→ Your goal: The word to look for is "figure". Report every line of the entries below that has it.

→ Data:
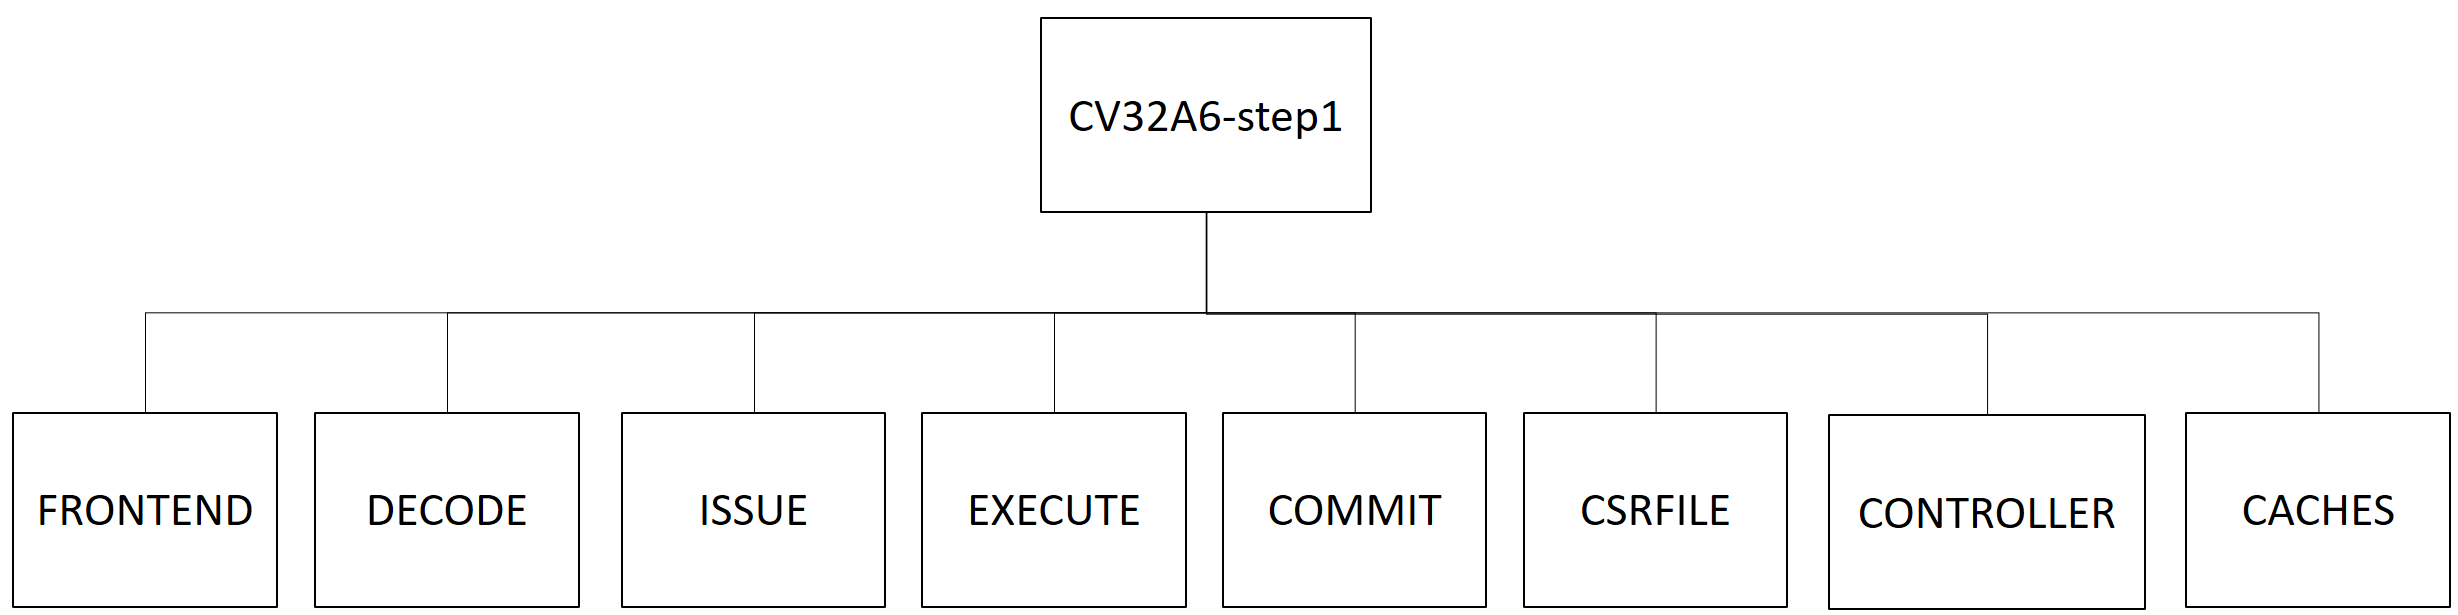
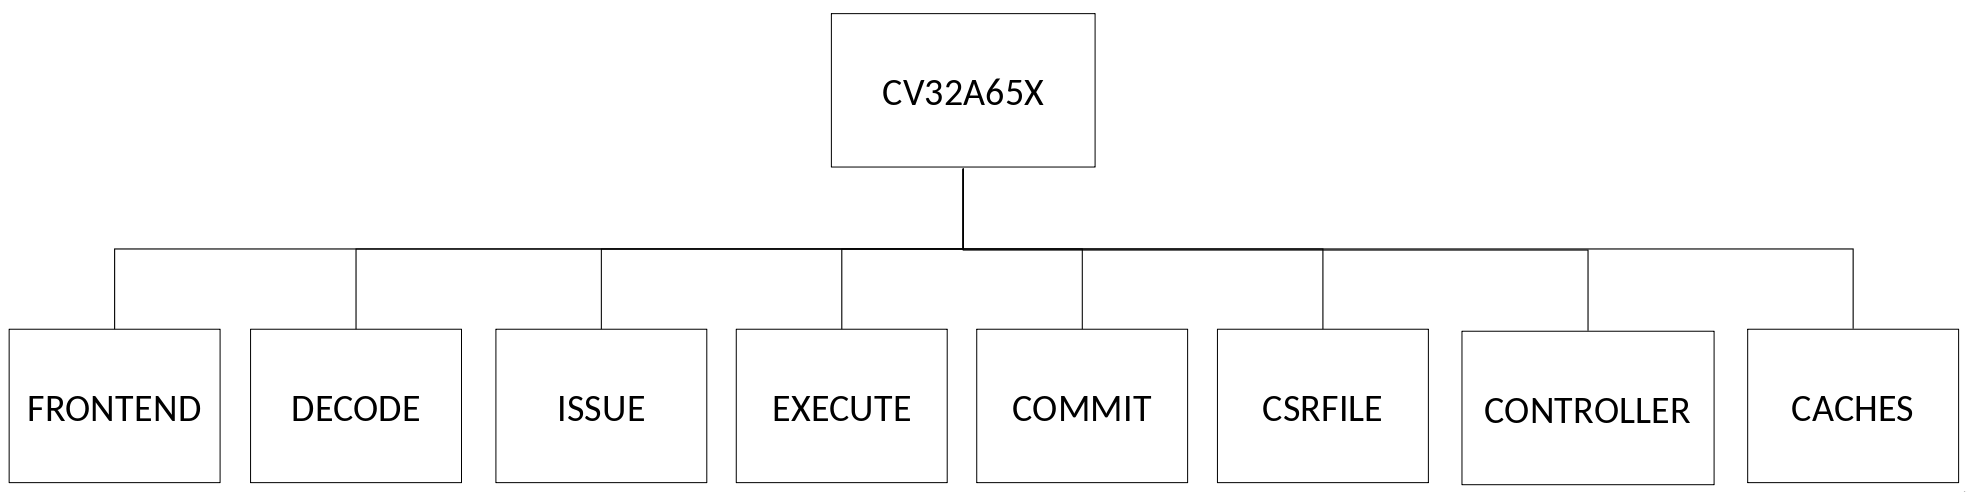
Improve documentation by adding submodule images

diff --git a/docs/04_cv32a65x_design/source/architecture.rst b/docs/04_cv32a65x_design/source/architecture.rst
@@ -12,23 +12,27 @@
 Architecture and Modules
 ========================
 
-The CV32A6 v0.1.0 subsystem is composed of 8 modules.
+The CV32A65X is fully synthesizable. It has been designed mainly for ASIC designs, but FPGA synthesis is supported as well.
+
+For ASIC synthesis, the whole design is completely synchronous and uses positive-edge triggered flip-flops. The core occupies an area of about 80 kGE. The clock frequency can be more than 1GHz depending of technology.
+
+The CV32A65X subsystem is composed of 8 modules.
 
 .. figure:: ../images/subsystems.png
    :name: CV32A6 v0.1.0 modules
    :align: center
    :alt:
 
-   CV32A6 v0.1.0 modules
+   CV32A65X modules
 
 Connections between modules are illustrated in the following block diagram. FRONTEND, DECODE, ISSUE, EXECUTE, COMMIT and CONTROLLER are part of the pipeline. And CACHES implements the instruction and data caches and CSRFILE contains registers.
 
-.. figure:: ../images/CVA6_subsystems.png
-   :name: CVA6 subsystem
+.. figure:: ../images/CV32A65X_subsystems.png
+   :name: CV32A65X subsystem
    :align: center
    :alt:
 
-   CV32A6 v0.1.0 pipeline and modules
+   CV32A65X pipeline and modules
 
 .. toctree::
    :hidden:

diff --git a/docs/04_cv32a65x_design/source/cv32a6_execute.rst b/docs/04_cv32a65x_design/source/cv32a6_execute.rst
@@ -22,18 +22,61 @@ Functionality
 
 TO BE COMPLETED
 
-***************************
-Architecture and Submodules
-***************************
+**********
+Submodules
+**********
+
+.. figure:: ../images/ex_stage_modules.png
+   :name: EX_STAGE submodules
+   :align: center
+   :alt:
+
+   EX_STAGE submodules
+
 
 ALU
 ===
 
+TO BE COMPLETED
+
+
 Branch Unit
 ===========
 
+TO BE COMPLETED
+
+
+CSR Buffer
+==========
+
+TO BE COMPLETED
+
+
+Mult
+====
+
+TO BE COMPLETED
+
+.. figure:: ../images/mult_modules.png
+   :name: mult submodules
+   :align: center
+   :alt:
+
+   mult submodules
+
+
 Load Store Unit (LSU)
 =====================
+
+TO BE COMPLETED
+
+.. figure:: ../images/load_store_unit_modules.png
+   :name: load_store_unit submodules
+   :align: center
+   :alt:
+
+   load_store_unit submodules
+
 
 ----------------------
 Memory Management Unit
@@ -1616,8 +1659,8 @@ The first step when a flush is triggered is to check whether the Page Table Entr
 PMA/PMP Checks
 ==============
 
-Multipler
-=========
 
-CSR Buffer
-==========
+CVXIF_fu
+========
+
+TO BE COMPLETED

diff --git a/docs/04_cv32a65x_design/source/cva6_issue_stage.rst b/docs/04_cv32a65x_design/source/cva6_issue_stage.rst
@@ -9,8 +9,8 @@
 
 .. _CVA6_ISSUE_STAGE:
 
-ID_STAGE Module
-===============
+ISSUE_STAGE Module
+==================
 
 Description
 -----------
@@ -25,5 +25,27 @@ The module is connected to:
 
 Functionality
 -------------
+
+TO BE COMPLETED
+
+
+Submodules
+----------
+
+.. figure:: ../images/issue_stage_modules.png
+   :name: ISSUE_STAGE submodules
+   :align: center
+   :alt:
+
+   ISSUE_STAGE submodules
+
+Scoreboard
+~~~~~~~~~~
+
+TO BE COMPLETED
+
+
+Issue_read_operands
+~~~~~~~~~~~~~~~~~~~
 
 TO BE COMPLETED

diff --git a/docs/04_cv32a65x_design/source/subsystem.rst b/docs/04_cv32a65x_design/source/subsystem.rst
@@ -26,7 +26,12 @@ At least 6 cycles are needed to execute one instruction.
 Connection with other sub-systems
 ---------------------------------
 
-[TO BE COMPLETED]
+The submodule is connected to :
+
+* NOC interconnect provides memory content
+* COPROCESSOR connects through CV-X-IF coprocessor interface protocol
+* TRACER provides support for verification
+* TRAP provides traps inputs
 
 
 Parameter configuration

diff --git a/docs/04_cv32a65x_design/source/cva6_id_stage.rst b/docs/04_cv32a65x_design/source/cva6_id_stage.rst
@@ -27,3 +27,27 @@ Functionality
 -------------
 
 TO BE COMPLETED
+
+
+Submodules
+----------
+
+.. figure:: ../images/id_stage_modules.png
+   :name: ID_STAGE submodules
+   :align: center
+   :alt:
+
+   ID_STAGE submodules
+
+
+Decoder
+~~~~~~~
+
+TO BE COMPLETED
+
+
+Compressed_decoder
+~~~~~~~~~~~~~~~~~~
+
+TO BE COMPLETED
+

diff --git a/docs/04_cv32a65x_design/source/cv32a6_frontend.rst b/docs/04_cv32a65x_design/source/cv32a6_frontend.rst
@@ -80,8 +80,8 @@ Memory *and MMU (MMU is not enabled in CV32A6 v0.1.0)* can feedback potential ex
 
 
 
-Architecture and Submodules
----------------------------
+Submodules
+----------
 
 .. figure:: ../images/frontend_modules.png
    :name: FRONTEND submodules

diff --git a/docs/04_cv32a65x_design/source/index.rst b/docs/04_cv32a65x_design/source/index.rst
@@ -17,7 +17,6 @@ Editor: **Jean Roch Coulon**
    :caption: Contents:
 
    intro
-   overview
    subsystem
    functionality
    architecture

diff --git a/docs/04_cv32a65x_design/source/cva6_commit_stage.rst b/docs/04_cv32a65x_design/source/cva6_commit_stage.rst
@@ -27,3 +27,4 @@ Functionality
 -------------
 
 TO BE COMPLETED
+

diff --git a/docs/04_cv32a65x_design/source/cva6_controller.rst b/docs/04_cv32a65x_design/source/cva6_controller.rst
@@ -27,3 +27,4 @@ Functionality
 -------------
 
 TO BE COMPLETED
+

→ Exercise solution:
 .. figure:: ../images/subsystems.png
-.. figure:: ../images/CVA6_subsystems.png
+.. figure:: ../images/CV32A65X_subsystems.png
+.. figure:: ../images/ex_stage_modules.png
+.. figure:: ../images/mult_modules.png
+.. figure:: ../images/load_store_unit_modules.png
+.. figure:: ../images/issue_stage_modules.png
+.. figure:: ../images/id_stage_modules.png
 .. figure:: ../images/frontend_modules.png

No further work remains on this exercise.